This has implications for equity in the long run, and electricity regulators should fix tariffs taking into account the reduction in the levelised cost of electricity (the average break-even price over a project’s lifetime).
Yet, recourse to other funding options, including regulated debt instruments such as green bonds, would be necessary to achieve early, ambitious targets. Without realistic purchase prices, utilities could resort to curtailment of renewable power sources on non-technical considerations, affecting investments.
Tamil Nadu, a solar leader in the country, resorted to curtailments last year, a phenomenon that has perhaps muted industry interest in its recent 500 MW tender.
The funding mix for renewables, therefore, should give climate financing an important role. At the Paris UN Climate Change Conference, developed countries pledged to raise $100 billion a year by 2020 for mitigation, and more in later years, a promise that needs to be vigorously pursued.
Conclusion

Besides promoting phase two of the solar parks plan, and powering public facilities such as railway stations and stadia using solar power, the Centre should put in place arrangements that make it easier for every citizen and small business to adopt rooftop solar.

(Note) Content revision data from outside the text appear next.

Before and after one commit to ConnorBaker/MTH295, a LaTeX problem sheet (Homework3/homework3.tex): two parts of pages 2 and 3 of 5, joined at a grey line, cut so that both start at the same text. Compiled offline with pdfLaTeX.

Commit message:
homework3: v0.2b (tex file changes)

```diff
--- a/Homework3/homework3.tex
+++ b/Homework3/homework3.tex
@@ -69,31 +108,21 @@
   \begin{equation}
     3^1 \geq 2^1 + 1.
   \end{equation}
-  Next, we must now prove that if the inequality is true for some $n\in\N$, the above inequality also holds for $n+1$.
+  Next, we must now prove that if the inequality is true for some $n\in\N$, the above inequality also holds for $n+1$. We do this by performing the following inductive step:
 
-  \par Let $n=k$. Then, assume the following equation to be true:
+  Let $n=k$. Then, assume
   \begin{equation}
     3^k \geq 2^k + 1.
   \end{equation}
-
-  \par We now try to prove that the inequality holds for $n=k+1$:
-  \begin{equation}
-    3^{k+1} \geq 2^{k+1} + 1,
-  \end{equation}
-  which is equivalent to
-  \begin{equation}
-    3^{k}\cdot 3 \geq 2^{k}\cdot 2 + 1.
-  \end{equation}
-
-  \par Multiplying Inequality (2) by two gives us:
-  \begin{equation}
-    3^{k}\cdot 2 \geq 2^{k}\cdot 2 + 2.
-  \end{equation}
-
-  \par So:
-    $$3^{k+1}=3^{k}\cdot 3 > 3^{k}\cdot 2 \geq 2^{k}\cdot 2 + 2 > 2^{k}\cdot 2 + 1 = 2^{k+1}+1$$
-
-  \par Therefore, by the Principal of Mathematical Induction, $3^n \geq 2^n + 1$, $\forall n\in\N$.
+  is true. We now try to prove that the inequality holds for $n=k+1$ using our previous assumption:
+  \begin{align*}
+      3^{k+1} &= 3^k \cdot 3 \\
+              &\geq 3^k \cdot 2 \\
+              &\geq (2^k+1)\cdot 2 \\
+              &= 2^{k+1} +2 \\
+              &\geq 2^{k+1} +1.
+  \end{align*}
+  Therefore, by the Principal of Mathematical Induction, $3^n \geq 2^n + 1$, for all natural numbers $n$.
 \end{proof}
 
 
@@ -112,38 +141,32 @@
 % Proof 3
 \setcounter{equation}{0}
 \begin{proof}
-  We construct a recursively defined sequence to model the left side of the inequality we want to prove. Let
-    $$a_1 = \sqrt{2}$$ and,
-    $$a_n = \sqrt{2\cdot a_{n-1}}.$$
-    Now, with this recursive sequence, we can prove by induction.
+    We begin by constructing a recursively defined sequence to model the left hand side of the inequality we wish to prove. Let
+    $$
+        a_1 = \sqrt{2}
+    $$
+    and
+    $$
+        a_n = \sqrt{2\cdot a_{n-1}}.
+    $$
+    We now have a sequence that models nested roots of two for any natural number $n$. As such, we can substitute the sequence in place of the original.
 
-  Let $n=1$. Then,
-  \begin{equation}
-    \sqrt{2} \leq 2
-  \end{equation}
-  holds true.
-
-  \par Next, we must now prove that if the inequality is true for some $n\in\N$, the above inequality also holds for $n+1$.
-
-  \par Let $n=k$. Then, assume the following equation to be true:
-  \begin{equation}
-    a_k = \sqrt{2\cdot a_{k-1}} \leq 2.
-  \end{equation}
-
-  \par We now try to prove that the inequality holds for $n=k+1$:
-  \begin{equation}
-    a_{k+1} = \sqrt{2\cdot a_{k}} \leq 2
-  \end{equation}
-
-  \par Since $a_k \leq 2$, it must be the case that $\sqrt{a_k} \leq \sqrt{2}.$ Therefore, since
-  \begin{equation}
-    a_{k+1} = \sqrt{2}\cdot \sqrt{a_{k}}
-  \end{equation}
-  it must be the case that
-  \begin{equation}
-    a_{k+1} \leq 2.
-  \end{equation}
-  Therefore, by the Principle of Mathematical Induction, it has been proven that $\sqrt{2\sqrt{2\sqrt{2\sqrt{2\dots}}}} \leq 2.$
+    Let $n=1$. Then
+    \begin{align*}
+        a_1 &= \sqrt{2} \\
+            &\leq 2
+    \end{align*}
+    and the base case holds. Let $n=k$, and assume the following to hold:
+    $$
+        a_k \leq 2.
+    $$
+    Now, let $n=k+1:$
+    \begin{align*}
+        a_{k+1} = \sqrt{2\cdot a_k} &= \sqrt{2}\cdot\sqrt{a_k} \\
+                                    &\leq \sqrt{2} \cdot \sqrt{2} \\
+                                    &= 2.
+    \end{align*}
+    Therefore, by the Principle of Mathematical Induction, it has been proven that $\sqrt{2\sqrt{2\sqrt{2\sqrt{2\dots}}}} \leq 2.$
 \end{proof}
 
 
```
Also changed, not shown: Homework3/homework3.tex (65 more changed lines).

This is crucial to achieving the overall goal of 100 GW from this plentiful source of energy by 2022, and to raise the share of renewables in the total energy mix to 40 per cent in the next decade.